It is always painful to revisit tragedy, especially when it affects as many people as the shooting down of Iran Air Flight 655 in 1988. Newsweek has retraced the route by which a U.S. Navy warship, the Vincennes, fired on a civilian airliner, killing 290 people. It strips the covers from a chapter of history that badly needs re-investigation.
This journalistic inquiry confirmed that the incident was an accident, as U.S. officials had insisted. It might never have occurred but for a string of avoidable coincidences:
* The Vincennes had left its station. Its captain, on his own, investigated Iranian speedboats said to be menacing civilian tankers. He had been told to let his helicopter investigate. The ship, instead, closed in, defying orders to leave from the Omani coast guard and the captain's own superiors.
* The Vincennes strayed into Iran's territorial waters, despite warnings from its own navigators.
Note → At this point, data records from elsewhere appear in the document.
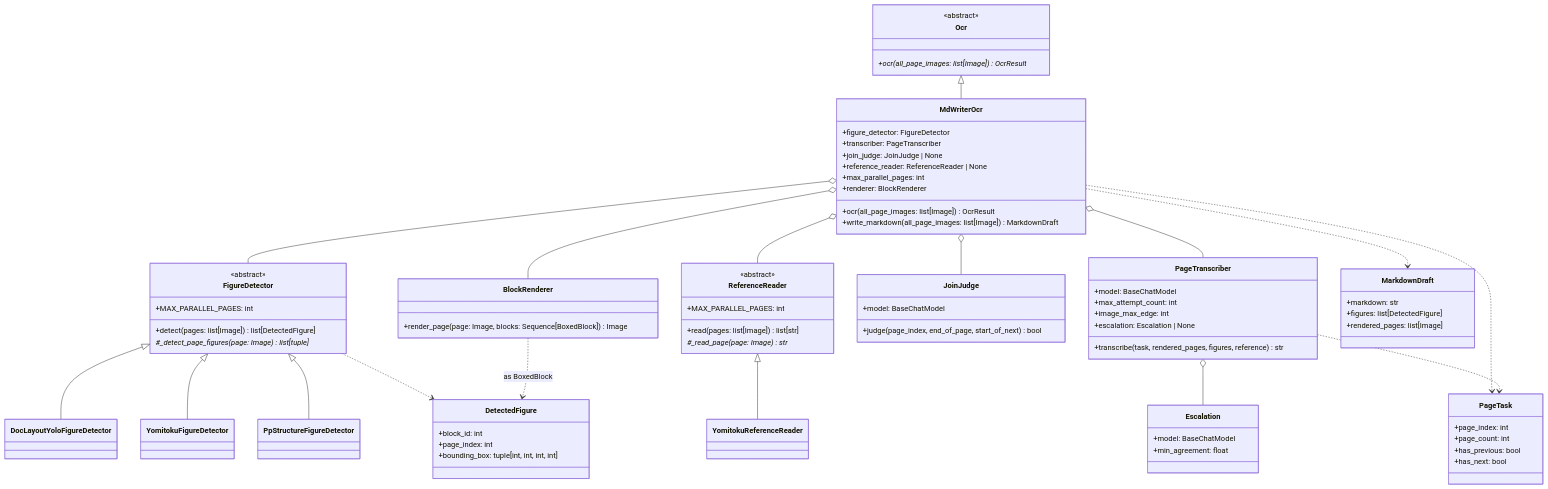
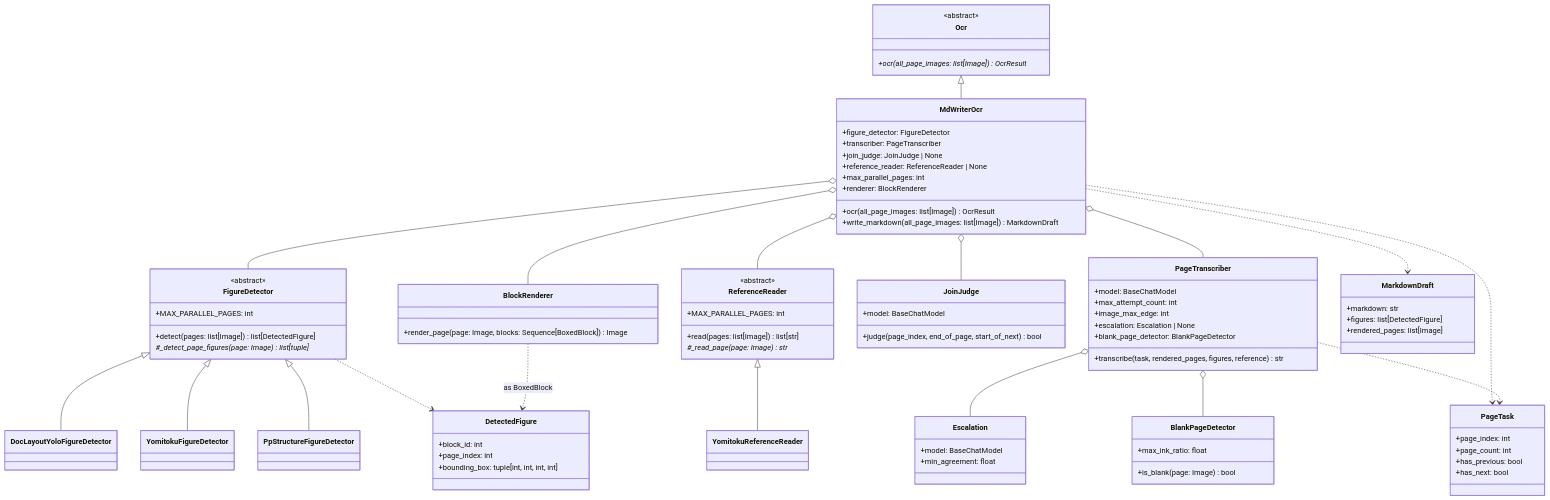
The first of 3 diagrams in Uploader/OcrModule/MdWriter/Docs/MdWriterOcr.md (konbraphat51/SuperSuat), drawn with Mermaid before and after one commit. The commit also changed other lines of this file and 3 other files, not shown here.

Commit message:
docs: describe how MdWriter writes a blank page as empty

```diff
--- a/Uploader/OcrModule/MdWriter/Docs/MdWriterOcr.md
+++ b/Uploader/OcrModule/MdWriter/Docs/MdWriterOcr.md
@@ -52,7 +52,12 @@
         +max_attempt_count: int
         +image_max_edge: int
         +escalation: Escalation | None
+        +blank_page_detector: BlankPageDetector
         +transcribe(task, rendered_pages, figures, reference) str
+    }
+    class BlankPageDetector {
+        +max_ink_ratio: float
+        +is_blank(page: Image) bool
     }
     class Escalation {
         +model: BaseChatModel
@@ -92,6 +97,7 @@
     MdWriterOcr o-- JoinJudge
     MdWriterOcr o-- BlockRenderer
     PageTranscriber o-- Escalation
+    PageTranscriber o-- BlankPageDetector
     MdWriterOcr ..> PageTask
     MdWriterOcr ..> MarkdownDraft
     FigureDetector ..> DetectedFigure
```
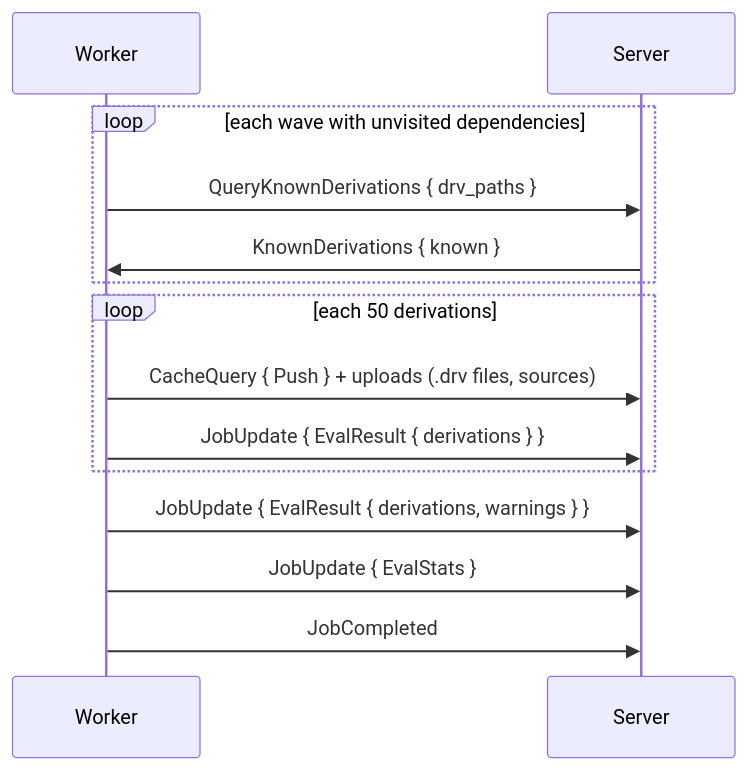
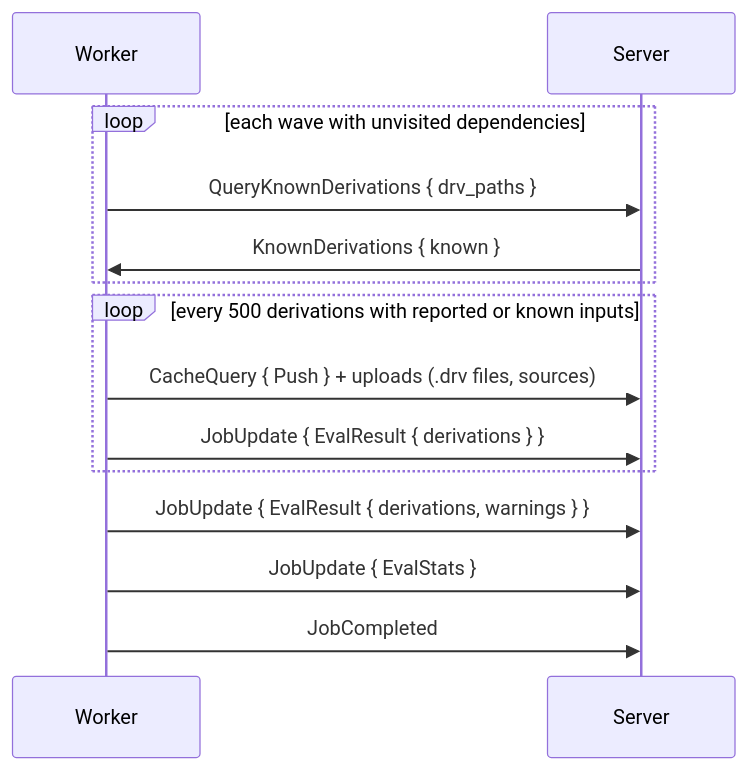
One commit to wavelens/gradient changed the first of 2 diagrams in docs/src/contributors/proto/jobs.md. Above: the diagram before and after it, drawn with Mermaid. The commit also changed other lines of this file and 3 other files, not shown here.

````diff
--- a/docs/src/contributors/proto/jobs.md
+++ b/docs/src/contributors/proto/jobs.md
@@ -65,16 +65,16 @@
 ```mermaid
 sequenceDiagram
     participant W as Worker
     participant S as Server
     loop each wave with unvisited dependencies
         W->>S: QueryKnownDerivations { drv_paths }
         S->>W: KnownDerivations { known }
     end
-    loop each 50 derivations
+    loop every 500 derivations with reported or known inputs
         W->>S: CacheQuery { Push } + uploads (.drv files, sources)
         W->>S: JobUpdate { EvalResult { derivations } }
     end
     W->>S: JobUpdate { EvalResult { derivations, warnings } }
     W->>S: JobUpdate { EvalStats }
     W->>S: JobCompleted
 ```
````
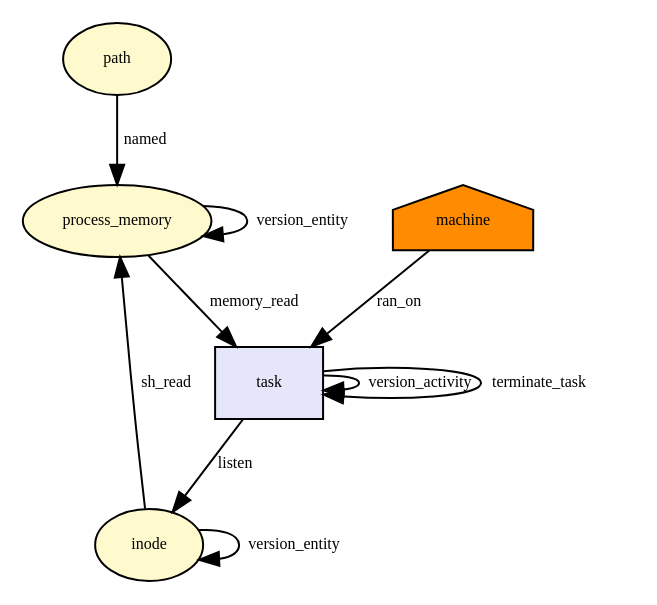
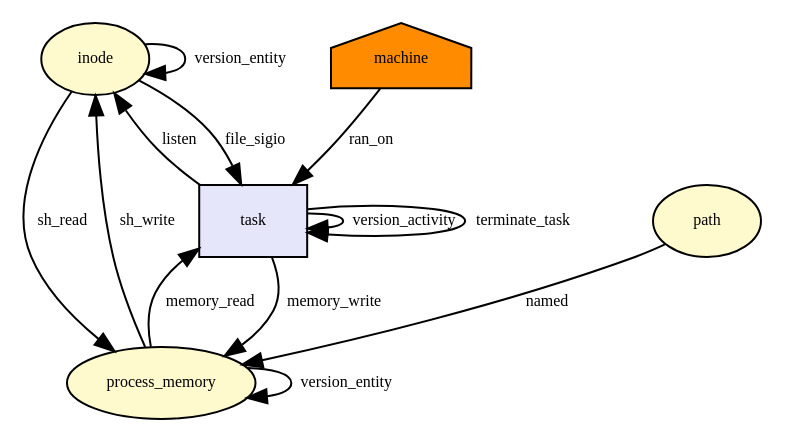
The diagram in docs/dot/__x64_sys_listen.dot (CamFlow/camflow-dev), drawn with Graphviz before and after one commit. The commit also changed 120 other files, not shown here.

```diff
--- a/docs/dot/__x64_sys_listen.dot
+++ b/docs/dot/__x64_sys_listen.dot
@@ -1,29 +1,35 @@
-digraph RGL__DirectedAdjacencyGraph {path[fontsize = 8,label = path,shape = ellipse, fillcolor="#fffacd", style = filled]
+digraph RGL__DirectedAdjacencyGraph {inode[fontsize = 8,label = inode,shape = ellipse, fillcolor="#fffacd", style = filled]
+
+task[fontsize = 8,label = task,shape = rectangle, fillcolor="#e6e6fa", style = filled]
+
+inode -> task[fontsize = 8,label = file_sigio]
 
 process_memory[fontsize = 8,label = process_memory,shape = ellipse, fillcolor="#fffacd", style = filled]
+
+task -> process_memory[fontsize = 8,label = memory_write]
+
+task -> task[fontsize = 8,label = version_activity]
+
+process_memory -> process_memory[fontsize = 8,label = version_entity]
+
+process_memory -> inode[fontsize = 8,label = sh_write]
+
+inode -> inode[fontsize = 8,label = version_entity]
+
+path[fontsize = 8,label = path,shape = ellipse, fillcolor="#fffacd", style = filled]
 
 path -> process_memory[fontsize = 8,label = named]
 
 machine[fontsize = 8,label = machine,shape = house, fillcolor="#ff8c00", style = filled]
 
-task[fontsize = 8,label = task,shape = rectangle, fillcolor="#e6e6fa", style = filled]
-
 machine -> task[fontsize = 8,label = ran_on]
 
 process_memory -> task[fontsize = 8,label = memory_read]
 
-inode[fontsize = 8,label = inode,shape = ellipse, fillcolor="#fffacd", style = filled]
-
 task -> inode[fontsize = 8,label = listen]
 
-task -> task[fontsize = 8,label = version_activity]
-
-inode -> inode[fontsize = 8,label = version_entity]
-
 inode -> process_memory[fontsize = 8,label = sh_read]
-
-process_memory -> process_memory[fontsize = 8,label = version_entity]
 
 task -> task[fontsize = 8,label = terminate_task]
 
 }
```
A Navy cameraman, on the bridge at the time, recorded officers' disregard of the warnings.
* Navy aircraft were available to investigate any suspicious contacts, but they were never called. Those planes, only minutes away, could have verified Iran Air 655's civilian status.
What the Vincennes' skipper apparently did not know was that the original radio call of Revolutionary Guard activity was bogus. The Liberian tanker allegedly in danger, the Stoval, now appears to have been a decoy to draw out Iranian attackers. That is disturbing. So are allegations that Navy ships directed Iraqi air strikes on Iran and covered up the capture of a second Iranian ship after Congress criticized the Iran Air incident.
Did President Reagan secretly order U.S. forces to war on the side of Iraq, without telling Congress? How much more is yet to be revealed about the action, such as the loss of at least one U.S. helicopter to "friendly fire"? The lives of 290 innocent people, and of U.S. soldiers sent into harm's way before and during the Desert Storm action, demand a fair accounting.